Walker County Commission v. Kelly, [Ms. 1160862, Mar. 9, 2018] __ So. 3d __ (Ala. 2018). The Court (Wise, J., Stuart, C.J., and Bolin, Parker, Shaw, Main, and Bryan, JJ., concur; Sellers, J., dissents) dismisses an appeal by the Walker County Commission and its Commissioners from a summary judgment entered by the Walker Circuit Court in favor of the Walker County Civil Service Board and its board members in a dispute concerning how a former revenue auditor was suspended, reprimanded, and terminated from her employment.

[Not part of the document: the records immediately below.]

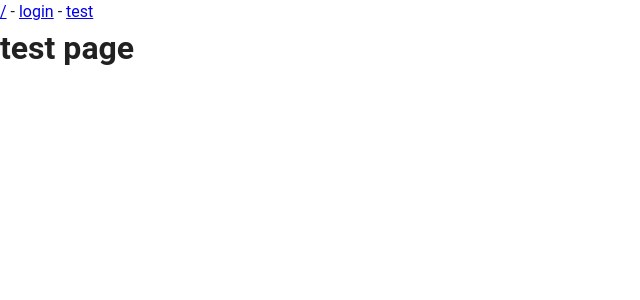
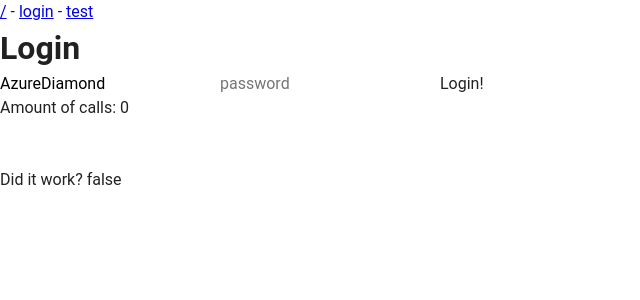
Before and after one commit to Ljaewon-123/nuxt-kubernetes, a Nuxt app: page /test in a window 1280 px wide. Shown: the top 300 px of the page, without its empty margins (0-640 px from the left). Built offline with nearby package versions, Linux system fonts and the light colour scheme; no server answers.

Commit message:
example: 올바른 fetch컴포저블 사용 예시

```diff
--- /dev/null
+++ b/app/pages/compare-fetch.vue
@@ -0,0 +1,12 @@
+<template>
+  <div>
+    <button @click="">Inc query</button>
+    <button @click="">Dec query</button>
+    <button @click="">Inc other param</button>
+    <button @click="">Dec other param</button>
+  </div>
+</template>
+
+<script setup lang="ts">
+
+</script>
--- a/app/pages/test.vue
+++ b/app/pages/test.vue
@@ -1,7 +1,72 @@
 <template>
-  <div>
-    <h1>
-      test page
-    </h1>
-  </div>
+  <h1>Login</h1>
+  <form @submit.prevent="onSubmit">
+    <input data-1p-ignore type="text" placeholder="username" v-model="username">
+    <input data-1p-ignore type="password" placeholder="password" v-model="password">
+    <button>Login!</button>
+  </form>
+  <p>Amount of calls: {{ callCount }}</p>
+  <br>
+  <br>
+  <p>Did it work? {{ didItWork }}</p>
 </template>
+
+<script setup lang="ts">
+const callCount = useState('callCount',() => 0)
+
+const username = ref('AzureDiamond')
+const password = ref('')
+const body = computed(() => ({
+  username: username.value,
+  password: password.value
+}))
+
+const didItWork = ref(false)
+
+const { error, execute } = await useFetch('/api/temp/login', {
+  method: 'POST',
+  body,
+  onResponse() {
+    callCount.value++
+  }
+})
+
+async function onUserFetchSubmit(){
+  await execute()
+  if(!error.value){
+    didItWork.value = true
+  }
+}
+
+async function onSubmit(){
+  // 에러 혹은 데이터가 반응형일 필요가 없다.
+  try {
+    const data = await $fetch('/api/temp/login', {
+      method: 'POST',
+      body,
+      onResponse() {
+        callCount.value++
+      }
+    })
+    didItWork.value = true
+  } catch (error) {
+    console.error(error)
+  }
+
+}
+
+// That is 확실한 wrong! 컴포저블은 function블럭 외부에
+// async function onSubmit(){
+//   const { error } = await useFetch('/api/temp/login', {
+//     method: 'POST',
+//     body,
+//     onResponse() {
+//       callCount.value++
+//     }
+//   })
+
+//   if(!error.value){
+//     didItWork.value = true
+//   }
+// }
+</script>
```
Also changed, not shown: 2 other files (tests, documents, lock files or other folders).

The Commission alleged the Board violated the Alabama Open Meetings Act, § 36-25A-1 et seq., Ala. Code 1975, and sought a declaratory judgment from the circuit court concerning the Board's conduct in how it reached its conclusions regarding the revenue officer's employment status.
The Supreme Court concludes that the Commission's action against the Board essentially sought legal advice from the circuit court and thus did not properly invoke the Declaratory Judgment Act, § 6-6-220 et seq., Ala. Code 1975:
"The Declaratory Judgment Act, § 6-6-220 et seq., Ala. Code 1975, is not a vehicle for obtaining legal advice from the courts:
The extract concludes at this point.